NewsCovering Kentucky


Cold case: 75 years after Muriel Baldridge's murder, family members remember Prestonsburg teenager

Posted at 7:00 AM, Jun 28, 2024

FLOYD COUNTY, Ky. (LEX 18) — Friday marks 75 years since the discovery of a high school cheerleader's murder shocked Floyd County – and the entire country.

During the summer of 1949, 17-year-old Muriel (pronounced Merle) Baldridge was killed, her body found underneath a bridge.

The notorious cold case has never been solved, but family members hold onto memories of Muriel that have been passed down from those who knew her.

Kristen McClure is Muriel's great-niece. Her grandmother Irene was Muriel's older sister.

She keeps photos of both of them on her mantle and recalls how her grandmother talked about Muriel.

"She was a sweet, very sweet, funny girl," said McClure. "My grandmother spoke of her; it makes me kind of emotional. She spoke of her as if she were the girl that hung the moon."

But everything changed for the family on the night of June 27th, 1949. The popular and friendly Muriel had spent the night at the carnival with friends. Sometime on the way home, she was abducted, beaten, and dragged to the bottom of the West Prestonsburg bridge.

"As a mother myself, when you read those court documents, it does impact you directly," McClure said. "You know, what would I do if something like that happened?"

"It's so tragic when someone passes away so young, especially in such a violent and unnecessary way," said Michael Crisp, the author of Murder in the Mountains: The Muriel Baldridge Story.

He knows the case extensively and explained why it was never officially solved.

"It happened way, way, way before DNA," he said. "So had this murder happened 15, 20 years ago, it likely would have been solved because there was DNA evidence involved with this case."

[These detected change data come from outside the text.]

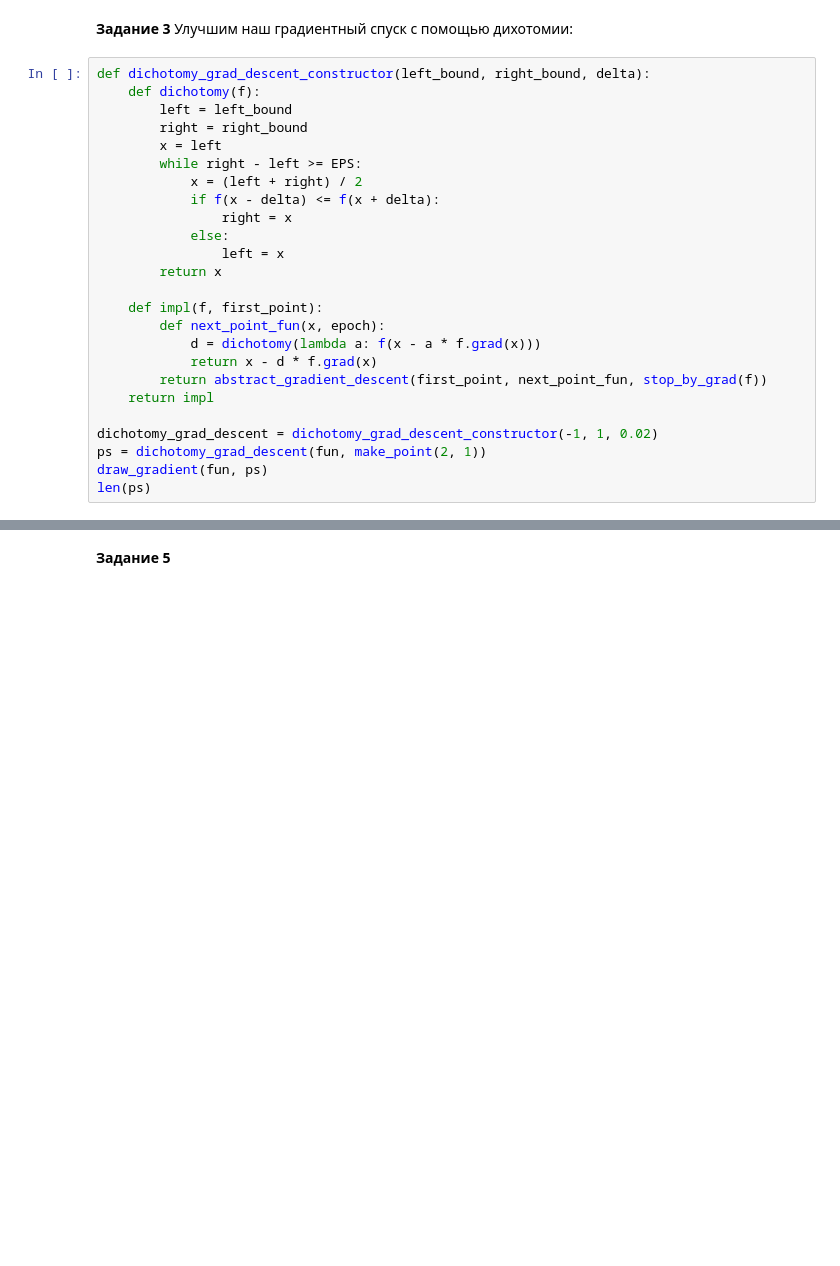
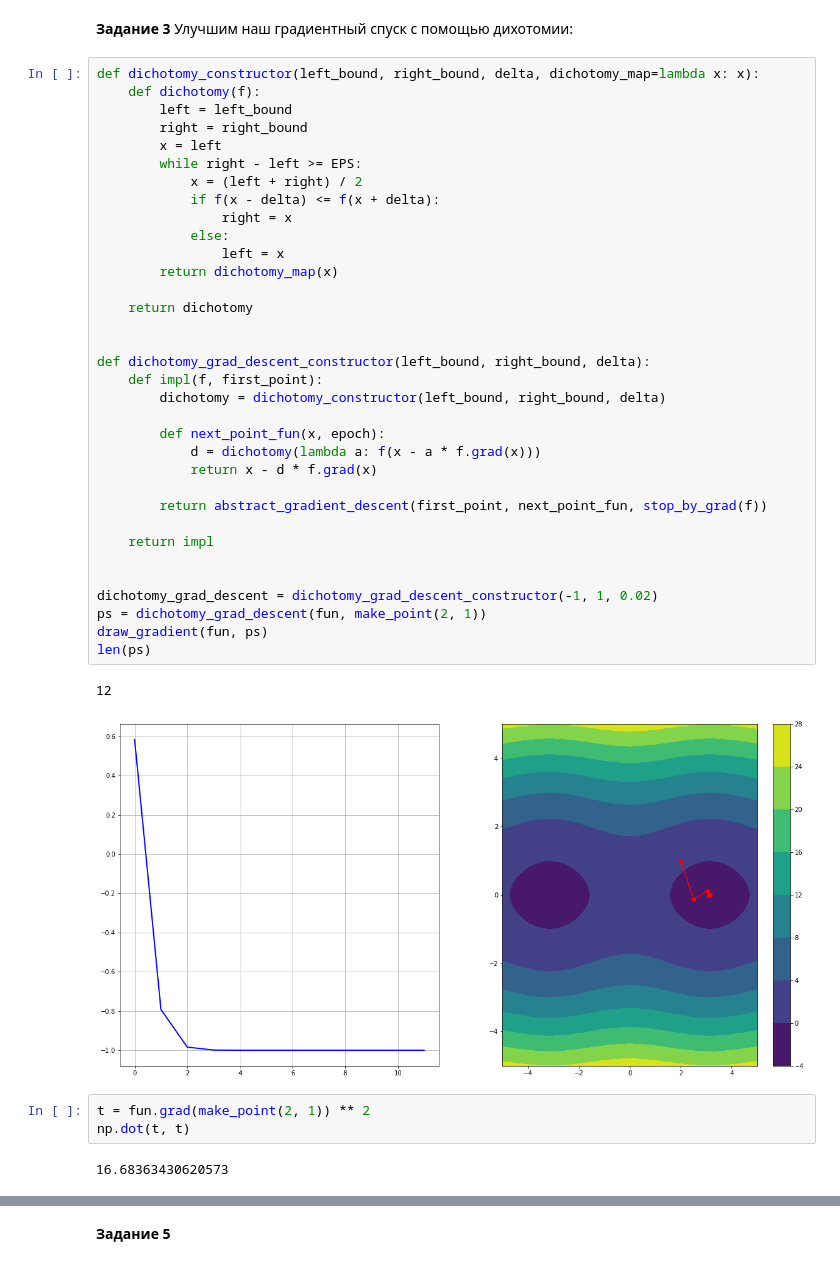
Before and after one commit to labs-metoptim/lab-metopt-1, a Jupyter notebook: test.ipynb, the cells around one changed output, grey strips where cells are left out. Saved outputs shown, nothing was run; the diff lists cells and outputs as text; blank space fills up the shorter version.

```diff
--- a/test.ipynb
+++ b/test.ipynb
@@ -105,30 +142,47 @@ test(fun, make_point(2, 1), exp_lin_rate_test_list)
 __Задание 3__
 Улучшим наш градиентный спуск с помощью дихотомии:
 # %%
-def dichotomy_grad_descent_constructor(left_bound, right_bound, delta):
+def dichotomy_constructor(left_bound, right_bound, delta, dichotomy_map=lambda x: x):
     def dichotomy(f):
         left = left_bound
         right = right_bound
         x = left
         while right - left >= EPS:
             x = (left + right) / 2
             if f(x - delta) <= f(x + delta):
                 right = x
             else:
                 left = x
-        return x
+        return dichotomy_map(x)
 
+    return dichotomy
+
+
+def dichotomy_grad_descent_constructor(left_bound, right_bound, delta):
     def impl(f, first_point):
+        dichotomy = dichotomy_constructor(left_bound, right_bound, delta)
+
         def next_point_fun(x, epoch):
             d = dichotomy(lambda a: f(x - a * f.grad(x)))
             return x - d * f.grad(x)
+
         return abstract_gradient_descent(first_point, next_point_fun, stop_by_grad(f))
+
     return impl
+
 
 dichotomy_grad_descent = dichotomy_grad_descent_constructor(-1, 1, 0.02)
 ps = dichotomy_grad_descent(fun, make_point(2, 1))
 draw_gradient(fun, ps)
 len(ps)
+# %% [output]
+12
+[figure, added]
+# %%
+t = fun.grad(make_point(2, 1)) ** 2
+np.dot(t, t)
+# %% [output]
+16.68363430620573
 # %% [markdown]
 __Задание 4__
 Применим к полученному алгоритму усиленные условия Вольфе
```
Also changed, not shown: parts of 11 cells of this notebook.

"You have the small town sheriff, the local police, they're not used to dealing with anything like this," he added.

Initially, a carnival worker named Bill Gamble was charged, but he was released when he recanted his confession.

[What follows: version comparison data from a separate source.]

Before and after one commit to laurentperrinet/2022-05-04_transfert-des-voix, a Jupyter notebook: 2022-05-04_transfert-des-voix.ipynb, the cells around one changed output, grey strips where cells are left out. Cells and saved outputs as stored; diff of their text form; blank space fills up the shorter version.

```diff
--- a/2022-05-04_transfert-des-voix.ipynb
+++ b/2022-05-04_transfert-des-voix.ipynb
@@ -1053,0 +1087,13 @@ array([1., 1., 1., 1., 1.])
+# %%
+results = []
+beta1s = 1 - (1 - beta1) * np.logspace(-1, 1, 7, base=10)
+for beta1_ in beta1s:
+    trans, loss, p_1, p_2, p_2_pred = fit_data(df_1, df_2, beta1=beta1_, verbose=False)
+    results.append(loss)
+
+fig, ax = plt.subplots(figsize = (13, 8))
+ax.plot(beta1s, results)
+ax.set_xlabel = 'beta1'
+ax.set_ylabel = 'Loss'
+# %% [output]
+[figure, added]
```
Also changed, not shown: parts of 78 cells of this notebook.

Then, a prominent Board of Education member named Lon Moles went on trial for the crime – and was acquitted.

"Since then, there's still been some strange things over the years, confessions, recanted confessions, but sadly today there's really still no real hope of it ever being solved," said Crisp.

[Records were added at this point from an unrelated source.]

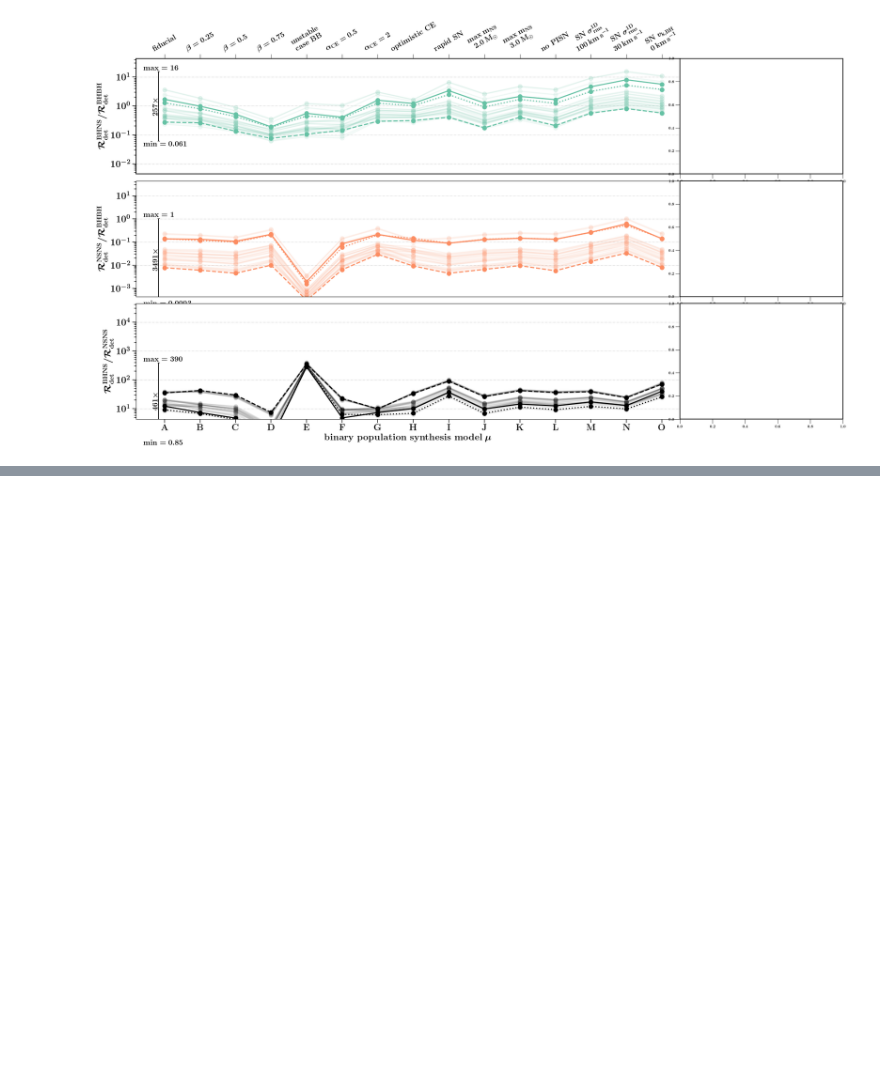
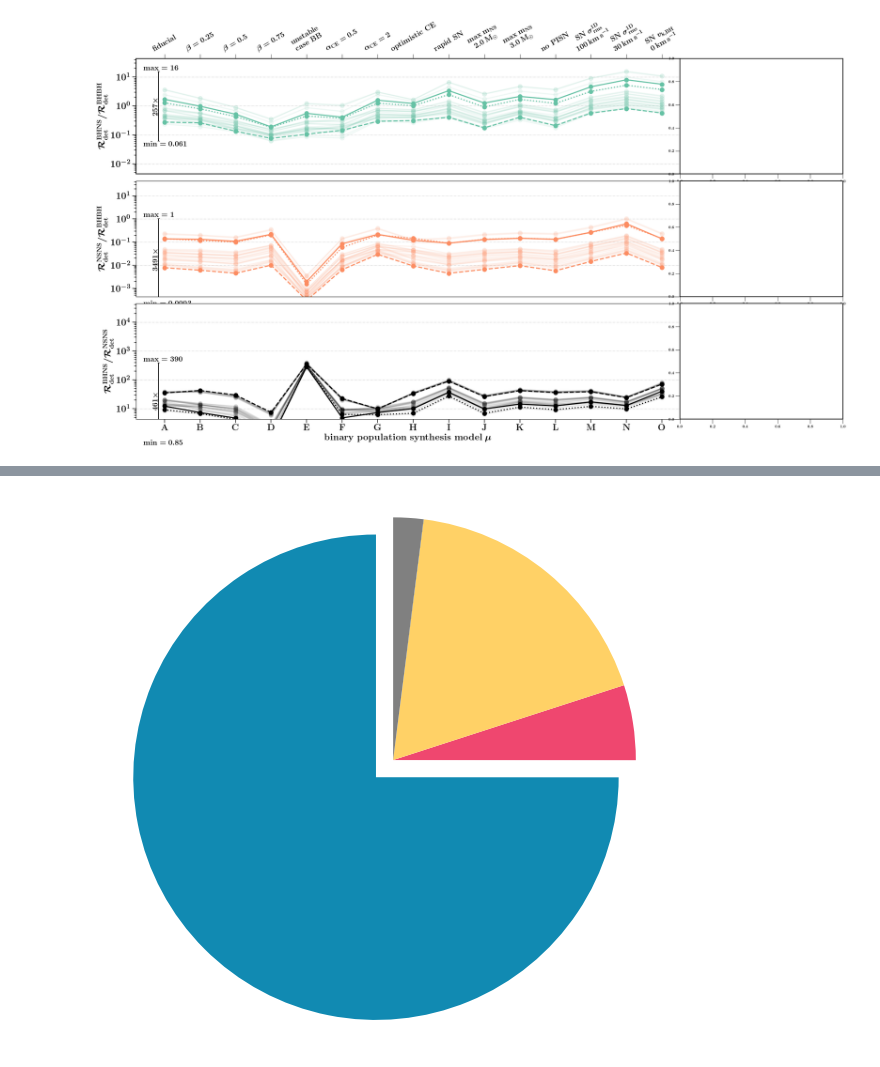
Before and after one commit to FloorBroekgaarden/Double-Compact-Object-Mergers, a Jupyter notebook: plottingCode/Fig_3/Untitled.ipynb, the cells around one changed output, grey strips where cells are left out. Drawn from its saved outputs; the diff is of its cells as text; code cells hidden in the pictures; blank space fills up the shorter version.

```diff
--- a/plottingCode/Fig_3/Untitled.ipynb
+++ b/plottingCode/Fig_3/Untitled.ipynb
@@ -1186,0 +1192,21 @@ plt.show()
+# %%
+import matplotlib.pyplot as plt
+
+# Pie chart, where the slices will be ordered and plotted counter-clockwise:
+labels = 'classic CE', 'only stable mass transfer', 'single-core CE', 'double-core CE', 'other'
+sizes = [75, 5, 18, 0.01, 2]
+explode = (0.1, 0.0, 0, 0, 0)  # only "explode" the 2nd slice (i.e. 'Hogs')
+colors =  [ '#118AB2', '#EF476F', '#FFD166', '#073B4C', 'gray']
+
+
+
+fig1, ax1 = plt.subplots(figsize=(10,10))
+ax1.pie(sizes, explode=explode, labels=None,
+        shadow=False, startangle=90, colors=colors)
+ax1.axis('equal')  # Equal aspect ratio ensures that pie is drawn as a circle.
+
+
+plt.savefig('./Pie_BHNS.png', dpi=300, transparent=False)#,\
+plt.show()
+# %% [output]
+[figure, added]
```
Also changed, not shown: parts of 2 cells of this notebook, 3 other files.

Most people believe Moles was the culprit, but McClure says justice now will not come from a verdict but from remembering her great-aunt.

"I want people to remember her as the little 17-year-old girl she was," she told LEX 18. "She was a girl. She was a child that was put through this horrific moment in time."

The West Prestonsburg bridge where Muriel's body was found is now fenced off after it was condemned in 1989.

McClure told us her family still visits Muriel's gravesite in the family cemetery in Eastern Kentucky.